The polling firms are the only places that haven’t yet recognized the existence of the cellular era. Large groups, which are growing rapidly − mainly of the young but also of the not-so-young − have stopped answering the landline at home or have disconnected it. The mobile phone and the Web are the only means of communication in the apartment. That audience is not represented in all the surveys. The possibility of statistical deviation exists.
Prof. Camil Fuchs, from the Department of Statistics at Tel Aviv University, analyzes the public opinion surveys conducted for Haaretz by the Dialog company. Parallel to every phone poll, Fuchs does an Internet poll among a panel of surfers.

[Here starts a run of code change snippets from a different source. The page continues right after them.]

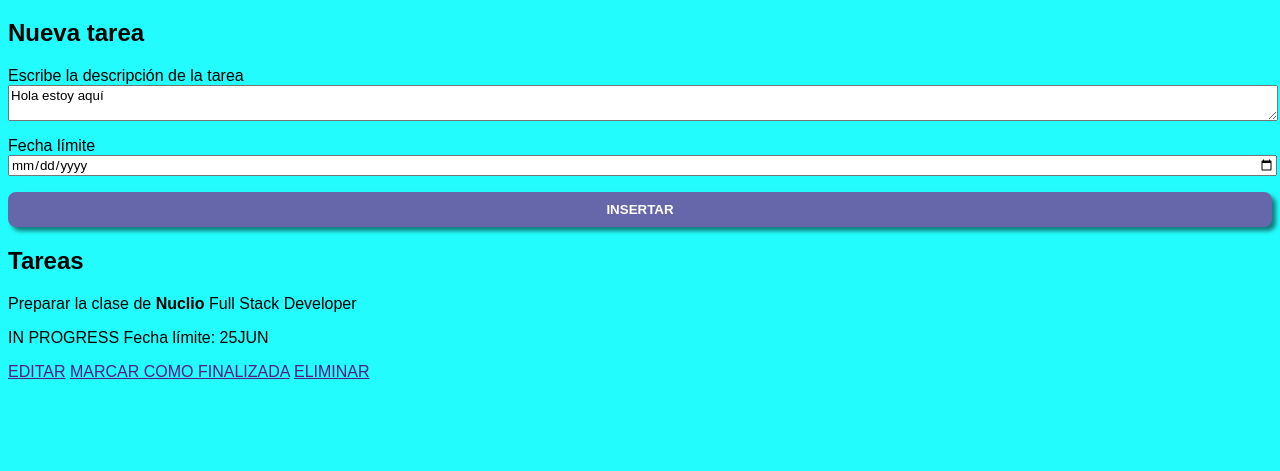
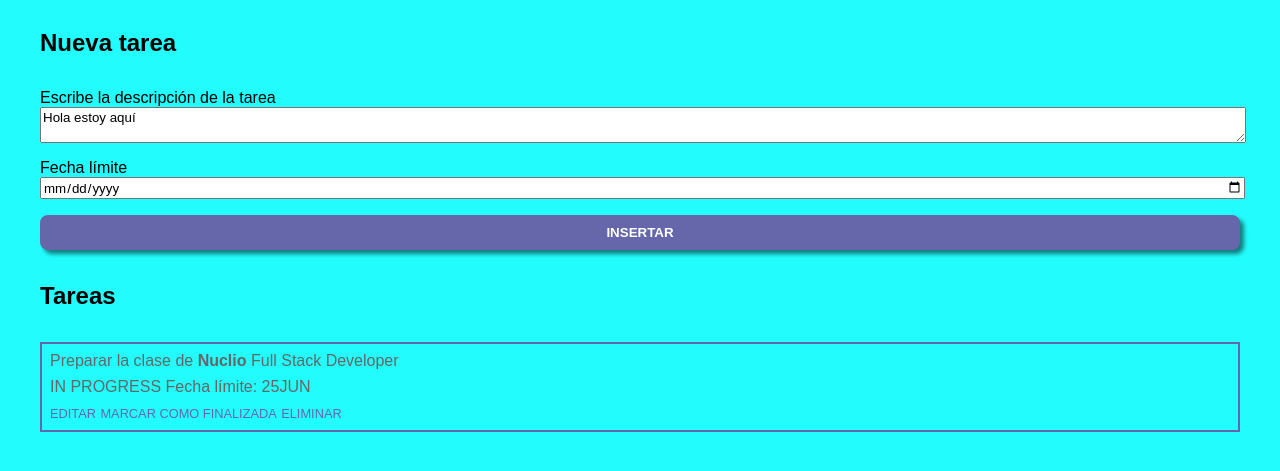
Before and after one commit to FSDSTR1024/nivelacion, a plain HTML site: page index.html in a window 1280 px wide. Shown: the part 81-552 px from the top of the page. Drawn offline with Linux system fonts and the light colour scheme.

Commit message:
nivelación

```diff
--- a/index.html
+++ b/index.html
@@ -22,13 +22,15 @@
         </form>
         <h2>Tareas</h2>
 
+      <div>
         <p>Preparar la clase de <strong>Nuclio</strong> Full Stack Developer</p>
         <p>IN PROGRESS Fecha límite: 25JUN</p>
 
         <p>
-            <a href="">EDITAR</a>
-            <a href="">MARCAR COMO FINALIZADA</a>
-            <a href="">ELIMINAR</a>
+            <a href="">Editar</a>
+            <a href="">Marcar como finalizada</a>
+            <a href="">Eliminar</a>
         </p>
+      </div>
     </body>
 </html>
--- a/style.css
+++ b/style.css
@@ -15,6 +15,11 @@ h1{
 
 h2{
     font-size: 1.5rem;
+    margin: 2rem;
+}
+
+form{
+    margin: 2rem;
 }
 
 textarea, input, label, button{
@@ -41,3 +46,26 @@ button:hover{
     background-color: #3c3d7e;
     color: black;
 }
+
+div{
+    border: 2px  solid #6667ab;
+    padding: 0 0.5rem 0 0.5rem;
+    color: #666666;
+    margin: 2rem;
+}
+
+p{
+    margin-top: 0.5rem;
+    margin-bottom: 0.5rem;
+}
+
+div p a{
+    font-size: 0.8rem;
+    text-transform: uppercase;
+    color: #6667ab;
+    text-decoration: none;
+}
+
+div p a:hover{
+    text-decoration: underline;
+}
```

The panel consists of tens of thousands of people who have volunteered to respond to polls from time to time. Fuchs is in possession of demographic details about all the panel volunteers, and also about their previous voting patterns. He sends the questions by e-mail and they respond. In every poll he chooses a sample from his database that represents previous voting patterns, and also one that represents the population demographically.
Seemingly, the data from the Internet poll should be very similar to the data of the telephone poll. But they are not. Here are a few examples. In the Internet survey conducted at the beginning of this week, Labor and Meretz each get one more seat than they did in the telephone poll conducted on the same day (17 for Labor via the Internet vs. 16 via the phone; and 5 for Meretz on the Web vs. 4 on the phone). For Meretz, that is a significant jump.
Moreover, Lapid’s Yesh Atid party, which received 9 seats in the telephone poll, got 13 seats on the Internet; and Habayit Hayehudi-National Union, which was the recipient of 14 seats by phone, rose to 17 seats on the Web, equaling Labor as the second-largest party. But the real story is Likud-Beiteinu. The phone survey gave it 34 seats, but in the Internet poll it plummeted to 26 seats − one less than Likud has in the outgoing Knesset.
“Factually, it is true that audiences who are accessible only via mobile phones or the Internet are unrepresented in the polls,” Fuchs says. “The question is the degree to which the results are biased or misleading because of this. What’s needed is a fusion of methods. Unfortunately, we will be able to assess the correct measure of fusion only in retrospect, after the results of the polls are known and the appropriate statistical models created. In any event, we should be aware that there are pockets of the population that are not being reached by the pollsters and whose influence will grow as use of the new media spreads.”